Cyber Monday. The term was debuted in 2005 to boost online shopping in the U.S. on the Monday following Thanksgiving weekend. The argument for Cyber Monday was that deal-hounds would have an easier time shopping at work thanks to the super-fast broadband internet available in their office cubicles and kids not being around to get a sneak peek at their gifts. That was just 16 years ago, but an eternity in modern retailing terms.
In this time, retailers and their technology partners have fielded e-commerce systems for desktops, mobile devices and social networks. They’ve developed custom applications that linked store, warehouse and supply chain to offer better customization, engagement and service.
Yet, retailers will never really keep pace. Architecting a new system in response to customer behavior is almost always a losing proposition. By the time retailers get a real sense of what shoppers want, and build systems that respond, consumers have moved on to the next new thing. A recent example is the rapid pace at which consumer behavior morphed and adapted to the pandemic. E-commerce predictably grew more than three times as rapidly from 2019 to 2020. Now, as we look at recovery from the disruption, shoppers continue to purchase online much more than they did before the pandemic. But retailers know that e-commerce is often less profitable than in-store shopping. The need of the hour now is to develop entirely new capabilities that straddle the spectrum of data-driven marketing, flex-distribution, and greater sustainability, to uncover value. The challenge is to also do it all with agility and at scale. One way to ease this challenge is to focus efforts in engaging with consumers in the digital context where they already spend their time.
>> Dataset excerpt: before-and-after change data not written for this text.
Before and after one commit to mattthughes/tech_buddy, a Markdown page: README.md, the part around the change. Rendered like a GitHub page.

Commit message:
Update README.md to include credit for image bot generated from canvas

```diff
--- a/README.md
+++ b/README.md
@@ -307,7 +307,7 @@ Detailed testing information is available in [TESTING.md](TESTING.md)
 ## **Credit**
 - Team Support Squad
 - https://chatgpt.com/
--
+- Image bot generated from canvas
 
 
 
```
Retailers and their technology partners must develop systems and business practices that meet customers where they are. To do so, these new systems must allow for quick changes and put that power in the hands of retailers as they learn from fickle, ever-changing customers. Consider young people in China, Indonesia and the Philippines – the so-called digital natives. This next generation of consumers broke online spending records in 2020 by spending $74 billion on Alibaba during its Singles’ Day promotions – almost twice of the previous highest GMV. They certainly didn’t wait for Monday cubicle time to make their purchase decisions. Another notable example is of a leading teen/tween fashion retailer in the U.S. They implemented a modular e-commerce system that puts mobile engagement first and allows for engagement across any variety of platforms. To do so, this retailer had to replace a single monolithic system, with a microservice based system that is highly adjustable and enables shopping from a range of platforms. With support for mobile-first e-commerce, they now can leverage channels like TikTok and SnapChat to reach customers, without the system itself being purpose-built for any of those popular apps specifically. This system allows it to launch new campaigns, flash sales and products rapidly, as well as shift quickly into new commerce channels. Their system also enables shoppers to benefit from ship-from-store and take advantage of buy-online-pick-up-in-store options.
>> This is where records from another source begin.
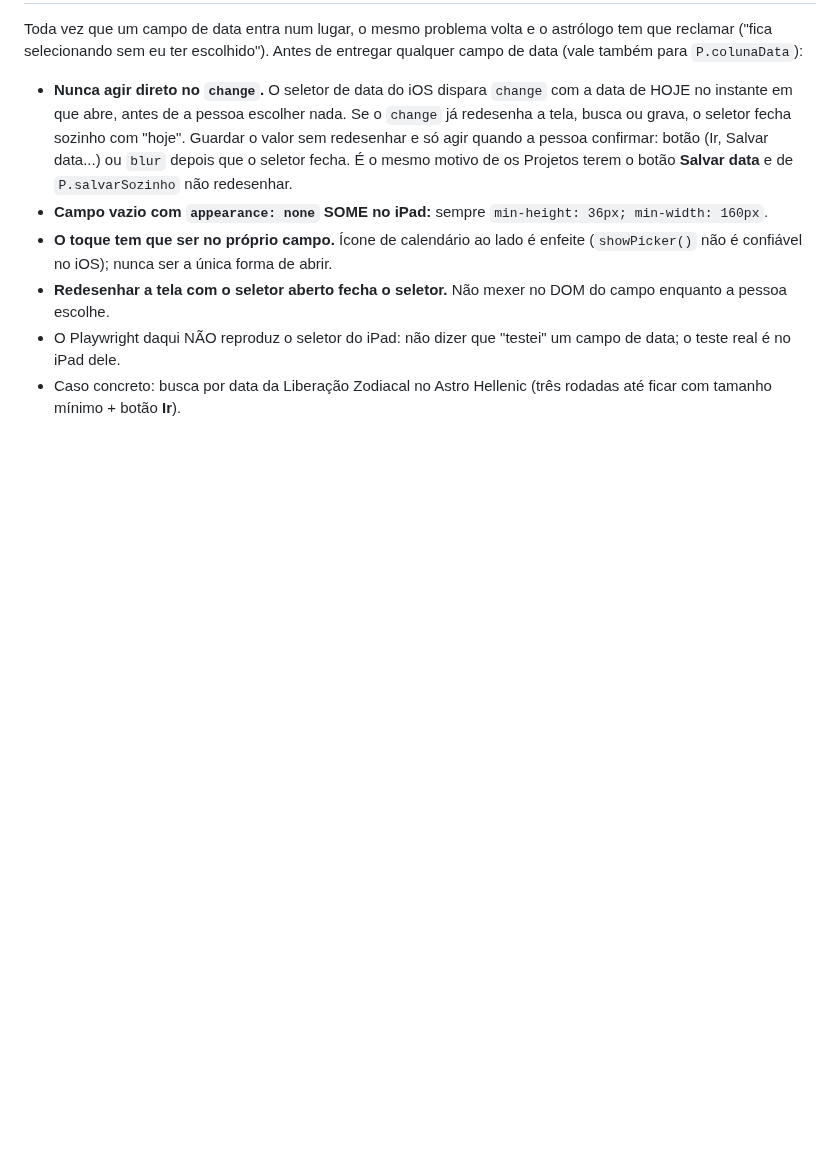
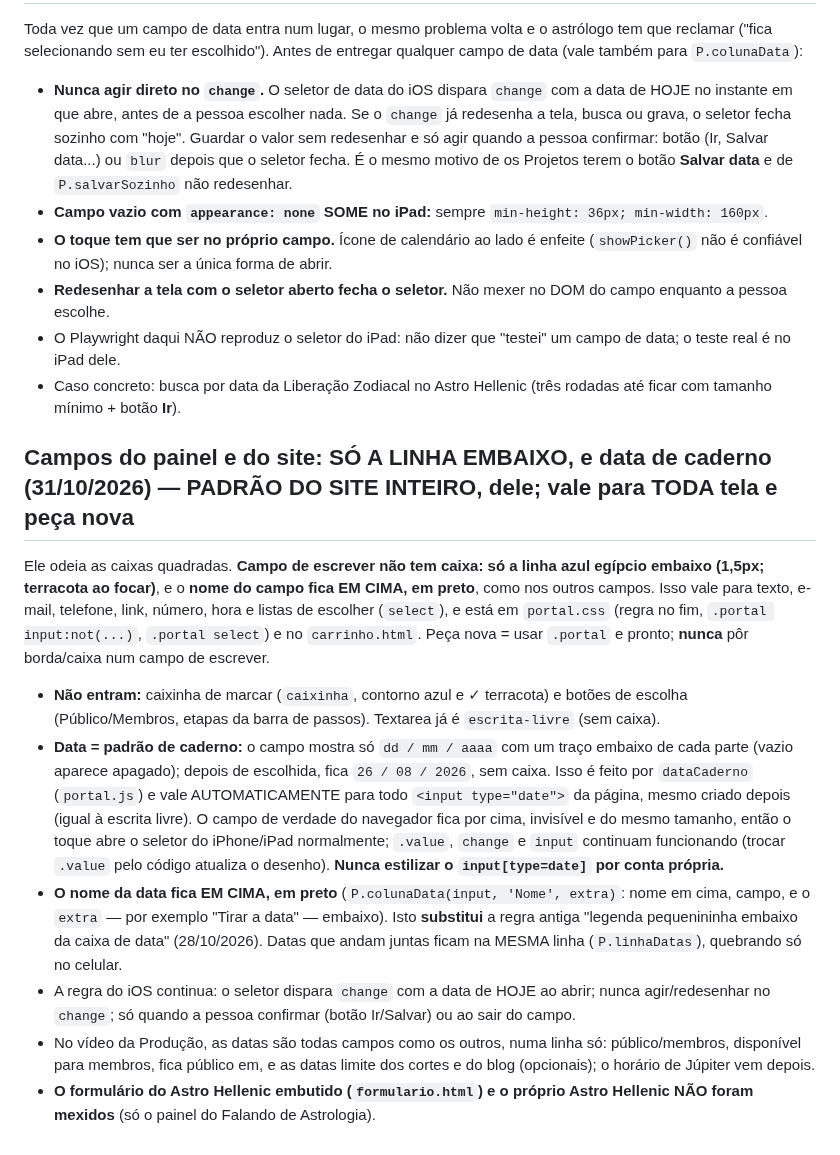
Before and after one commit to pereiracassio/falandodeastrologia, a Markdown page: CLAUDE.md, the part around the change. Drawn GitHub-style; blank space fills up the shorter version.

Commit message:
CLAUDE.md: novo padrão de campos (só a linha embaixo) e data de caderno
Co-Authored-By: Claude Sonnet 5.5 <noreply@anthropic.com>
Claude-Session: https://claude.ai/code/session_013ytyeLrg5RzFXiWkZtd2dy

```diff
--- a/CLAUDE.md
+++ b/CLAUDE.md
@@ -377,3 +377,13 @@ Toda vez que um campo de data entra num lugar, o mesmo problema volta e o astró
 - **Redesenhar a tela com o seletor aberto fecha o seletor.** Não mexer no DOM do campo enquanto a pessoa escolhe.
 - O Playwright daqui NÃO reproduz o seletor do iPad: não dizer que "testei" um campo de data; o teste real é no iPad dele.
 - Caso concreto: busca por data da Liberação Zodiacal no Astro Hellenic (três rodadas até ficar com tamanho mínimo + botão **Ir**).
+
+## Campos do painel e do site: SÓ A LINHA EMBAIXO, e data de caderno (31/10/2026) — PADRÃO DO SITE INTEIRO, dele; vale para TODA tela e peça nova
+
+Ele odeia as caixas quadradas. **Campo de escrever não tem caixa: só a linha azul egípcio embaixo (1,5px; terracota ao focar)**, e o **nome do campo fica EM CIMA, em preto**, como nos outros campos. Isso vale para texto, e-mail, telefone, link, número, hora e listas de escolher (`select`), e está em `portal.css` (regra no fim, `.portal input:not(...)`, `.portal select`) e no `carrinho.html`. Peça nova = usar `.portal` e pronto; **nunca** pôr borda/caixa num campo de escrever.
+- **Não entram:** caixinha de marcar (`caixinha`, contorno azul e ✓ terracota) e botões de escolha (Público/Membros, etapas da barra de passos). Textarea já é `escrita-livre` (sem caixa).
+- **Data = padrão de caderno:** o campo mostra só `dd / mm / aaaa` com um traço embaixo de cada parte (vazio aparece apagado); depois de escolhida, fica `26 / 08 / 2026`, sem caixa. Isso é feito por `dataCaderno` (`portal.js`) e vale AUTOMATICAMENTE para todo `<input type="date">` da página, mesmo criado depois (igual à escrita livre). O campo de verdade do navegador fica por cima, invisível e do mesmo tamanho, então o toque abre o seletor do iPhone/iPad normalmente; `.value`, `change` e `input` continuam funcionando (trocar `.value` pelo código atualiza o desenho). **Nunca estilizar o `input[type=date]` por conta própria.**
+- **O nome da data fica EM CIMA, em preto** (`P.colunaData(input, 'Nome', extra)`: nome em cima, campo, e o `extra` — por exemplo "Tirar a data" — embaixo). Isto **substitui** a regra antiga "legenda pequenininha embaixo da caixa de data" (28/10/2026). Datas que andam juntas ficam na MESMA linha (`P.linhaDatas`), quebrando só no celular.
+- A regra do iOS continua: o seletor dispara `change` com a data de HOJE ao abrir; nunca agir/redesenhar no `change`; só quando a pessoa confirmar (botão Ir/Salvar) ou ao sair do campo.
+- No vídeo da Produção, as datas são todas campos como os outros, numa linha só: público/membros, disponível para membros, fica público em, e as datas limite dos cortes e do blog (opcionais); o horário de Júpiter vem depois.
+- **O formulário do Astro Hellenic embutido (`formulario.html`) e o próprio Astro Hellenic NÃO foram mexidos** (só o painel do Falando de Astrologia).
```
It takes a microservice-based retail omnichannel system. Not just to usher in flexibility and agility but to also enable deeper personalization, loyalty programs and conversational commerce. Beyond delivering the right size and fit for a shopper, retailers can reach them across a range of platforms, all the while reinforcing a consistent brand experience. This experience extends further when organizations operate loyalty programs, significantly improving satisfaction and growing customer wallet-share. Value-additions like conversational commerce can be applied over the top of such experiences as a way to give shoppers the means to stay connected with the brand seamlessly.
Truly, for retailers today, the best digital interface to consumers is no interface at all. Having a website and app remain important, but restructuring systems to meet consumers where they are, where they are going and wherever they will be, is becoming non-negotiable.
Amit Kalley, CEO Equinox for Infosys